In a nutshell, cook 30g of semolina in about 400ml of tart fruit puree/juice with a little sugar, then when it is cold, whip it to a froth with electric beaters or a stand mixer. As the air is beaten into the mixture, the colour will lighten and the texture become, whilst not exactly mousse-like, then certainly like a thick fruit fool – but with no dairy! The rhubarb and strawberry was delicious, but I thought the blackcurrant version sublime. It would seem that the tart-er the fruit, the better it contrasts and cuts through the semolina’s more dense texture.

Left overnight, in the fridge, the mixture will settle and thicken up, but can quickly and easily be re-whipped into a lighter texture when required

 I’m not sure I’ll ever be able to successfully rehabilitate traditional porridge (*more shuddering in horror*), but in terms of semolina pudding, Magic Porridge has certainly done the trick!

Magic Porridge

250g sharp-tasting fruit, fresh or frozen [1]
sugar to taste
30g dry semolina
water

  • Put the fruit and four tablespoons of water into a saucepan over a very low heat.
  • Cover and let simmer for 10 minutes until the juice is flowing and the fruit is soft.
  • Mash to a puree or use a stick blender.
  • Sweeten to taste. It’s best left on the sharp side. For children, a little extra can be added when it’s served for both sweetness and crunch.
  • Measure the puree. Add water to make a total of 400ml.
  • Return to the pan and heat through.
  • Sprinkle in the dry semolina and stir.
  • Continue cooking over a low heat, stirring to prevent it catching on the pan bottom, for 15 minutes or until the mixture has thickened and the semolina grains have softened.
  • Pour into a bowl and cover with cling film to prevent a skin forming.
  • When cold, whip the mixture into a light froth using either a stand mixture or an electric whisk.
  • Serve with extra puree, sugar, milk or cream if liked.

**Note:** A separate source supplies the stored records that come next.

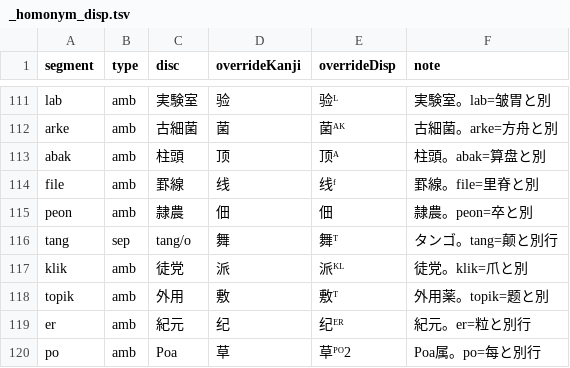
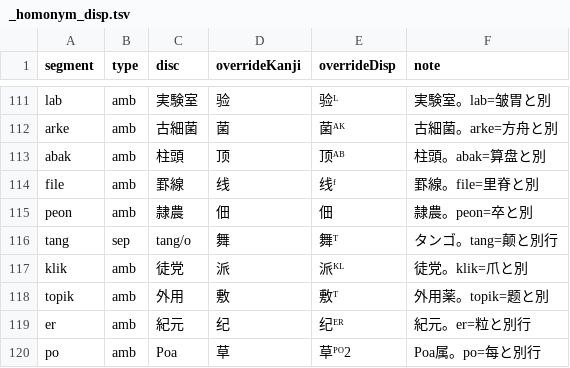
Before and after one commit to Takatakatake/kanji_assign, a TSV file: _homonym_disp.tsv, drawn as a sheet; only a part is shown, gaps mark what is left out.

```diff
--- a/_homonym_disp.tsv
+++ b/_homonym_disp.tsv
@@ -112,3 +112,3 @@ lab	amb	実験室	验	验ᴸ	実験室。lab=皱胃と別
 arke	amb	古細菌	菌	菌ᴬᴷ	古細菌。arke=方舟と別
-abak	amb	柱頭	顶	顶ᴬ	柱頭。abak=算盘と別
+abak	amb	柱頭	顶	顶ᴬᴮ	柱頭。abak=算盘と別
 file	amb	罫線	线	线ᶠ	罫線。file=里脊と別
```
Also changed, not shown: _base_override.tsv, _kanji_map_master.tsv, 8 other files.
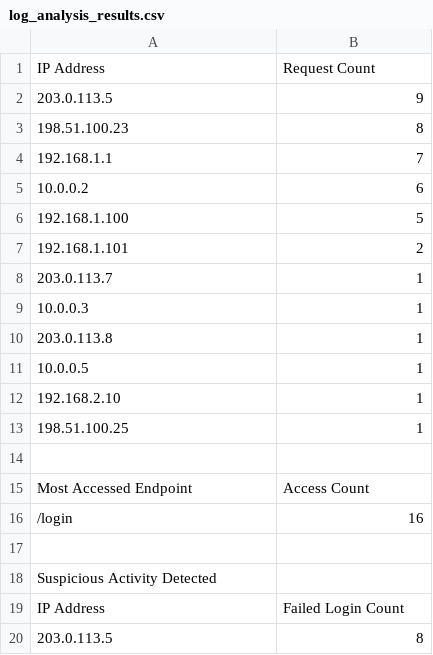
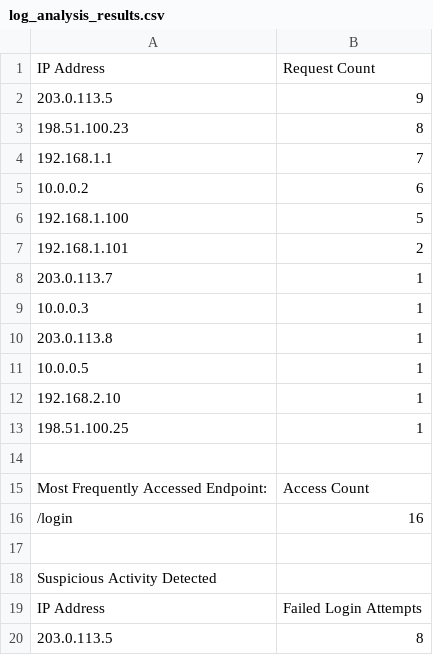
Before and after one commit to vignesh3022/VRV-Security-Python-Intern-Assignment, a CSV file: log_analysis_results.csv, drawn as a sheet.

```diff
--- a/log_analysis_results.csv
+++ b/log_analysis_results.csv
@@ -14,3 +14,3 @@ IP Address,Request Count
 
-Most Accessed Endpoint,Access Count
+Most Frequently Accessed Endpoint:,Access Count
 /login,16
@@ -18,3 +18,3 @@ Most Accessed Endpoint,Access Count
 Suspicious Activity Detected
-IP Address,Failed Login Count
+IP Address,Failed Login Attempts
 203.0.113.5,8
```
Also changed, not shown: 3 other files.
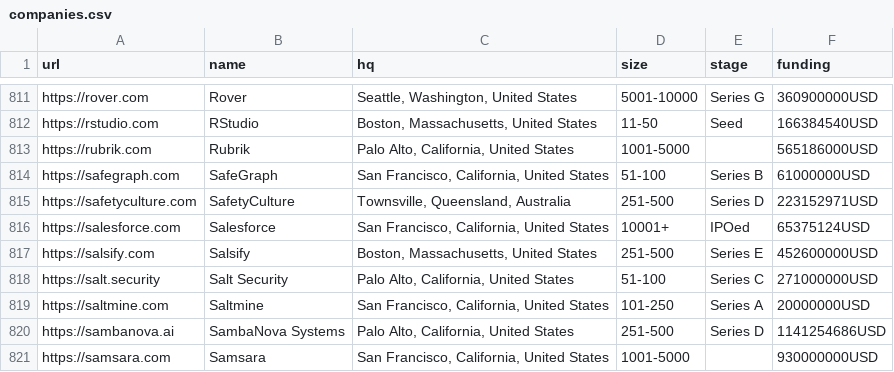
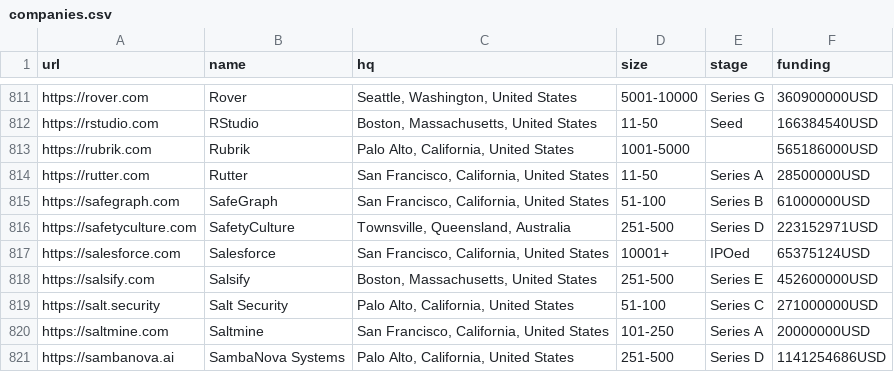
Before and after one commit to jobsort/jobsort, a CSV file: companies.csv, drawn as a sheet; only a part is shown, gaps mark what is left out; the shorter side is filled out with more unchanged rows; the diff names each change by its address in the sheet, - before the commit and + after, or states it on an @@ line.

Commit message:
Add Rutter

```diff
--- a/companies.csv
+++ b/companies.csv
+row 814: https://rutter.com | Rutter | San Francisco, California, United States | 11-50 | Series A | 28500000USD
```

[1] I used blackcurrants for one batch and then a mixture of rhubarb and strawberries in the other.